A Kiwi wave-power project has been granted more than $2 million from the United States Government.
Wave Energy Technology New Zealand (Wet NZ) will use the grant to build a quarter-scale version of its device, which uses waves to generate electricity, in the US state of Oregon.
The device would then be tested in waters off the state's Pacific coast.
Wet NZ - a partnership between crown research institute Industrial Research and private Wellington-based company Power Projects - will also do research in wave-tank facilities at Oregon State University.
Power Projects director John Huckerby said there were no wave tanks in New Zealand.
"[The grant] allows us to expand our programme and accelerate it."
Wet NZ says the grant came after its US partner, Northwest Energy Innovations, submitted a bid to the US Department of Energy.

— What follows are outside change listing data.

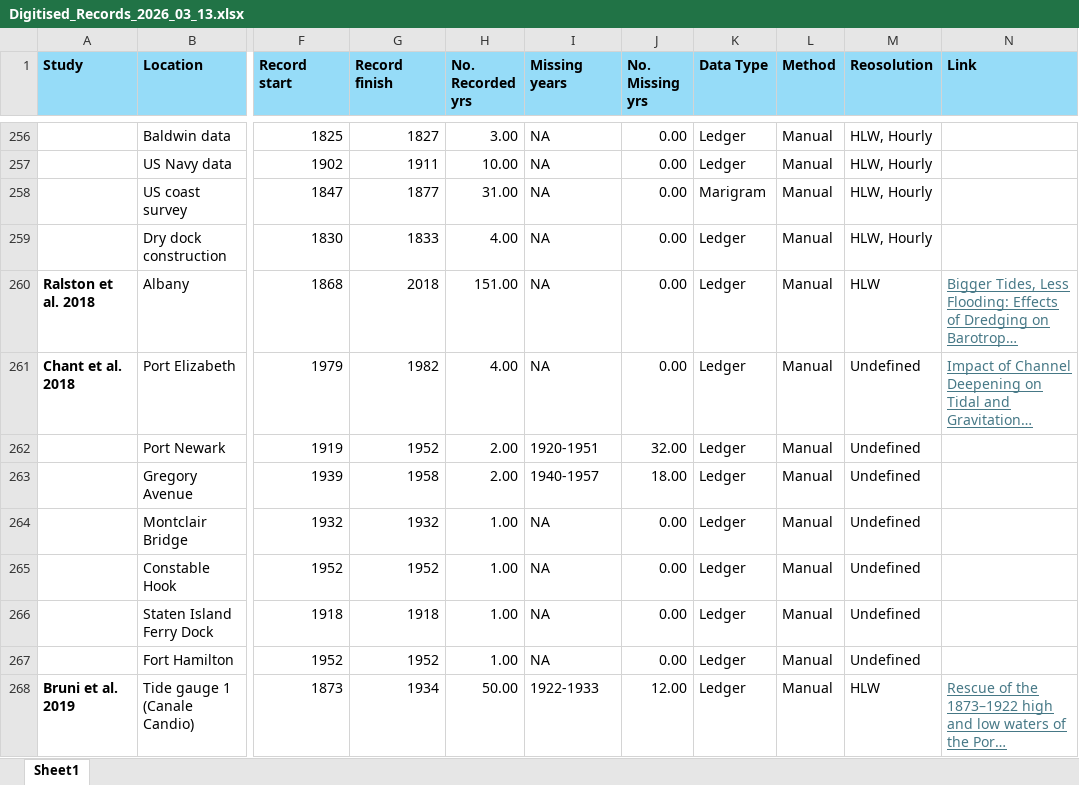
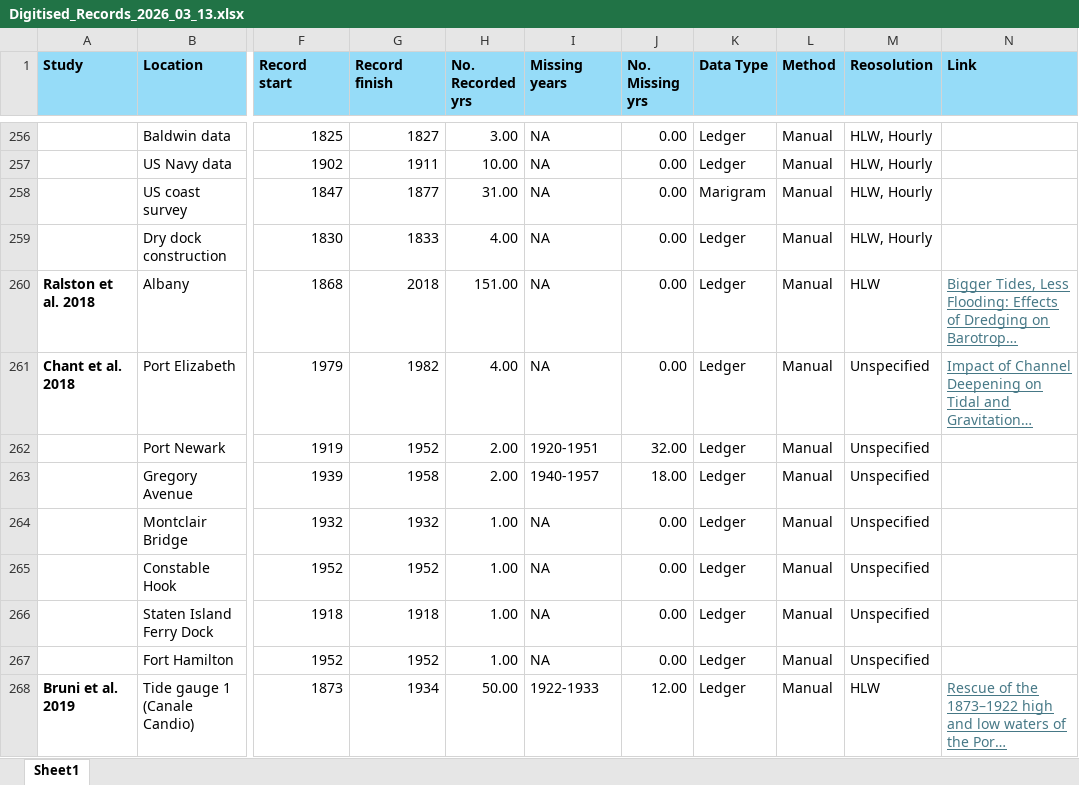
Before and after one commit to ckenw77/demo, an Excel workbook: Digitised_Records_2026_03_13.xlsx, sheet Sheet1, drawn as a sheet; only a part is shown, gaps mark what is left out; long unchanged cells end in …; values as stored, in another font and other column widths than the file's, no borders; the diff covers the shown part only; the diff names each change by its address in the sheet, - before the commit and + after, or states it on an @@ line.

Commit message:
Add files via upload

```diff
--- a/Digitised_Records_2026_03_13.xlsx (sheet Sheet1)
+++ b/Digitised_Records_2026_03_13.xlsx (sheet Sheet1)
-M261:M267 (Reosolution): Undefined
+M261:M267 (Reosolution): Unspecified
```
Also changed, not shown: 15 edited cells elsewhere in this sheet.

Huckerby said Northwest Energy Innovations would negotiate with the US Government over when the Oregon research could begin.
"We're expecting it will be the end of March next year before the contract is finalised."
Wet NZ was one of 27 projects to get US Energy Department funding.
Huckerby said he expected the wave-power device to be commercialised within five years.
Its target markets would initially be the European Union and US, Australia and New Zealand, where patent applications had been lodged.
Alister Gardiner, a manager at Industrial Research who has worked on the wave-power project, said the US funding was a major coup.
He said conducting research in the US would allow the wave-power technology to be "taken to the next level".
"It's a step along the research pathway towards demonstrating a viable product," Gardiner said. He said the device could be generating "hundreds of millions" in revenue by 2020.
Gardiner said the project had had several million dollars in New Zealand Government funding since it began.
Sourcing private funding in NZ had proved challenging, he said.
Wet NZ has had a quarter-scale wave-power device - which generates 2kW in power - deployed off the Christchurch coast since 2006.
The research collaboration was also developing a half-scale version of the device, which was expected to generate 20kW of power when deployed in New Zealand waters next year.
Gardiner said the device's full-scale, commercial version would have a peak capacity of about 200kW.By Christopher Adams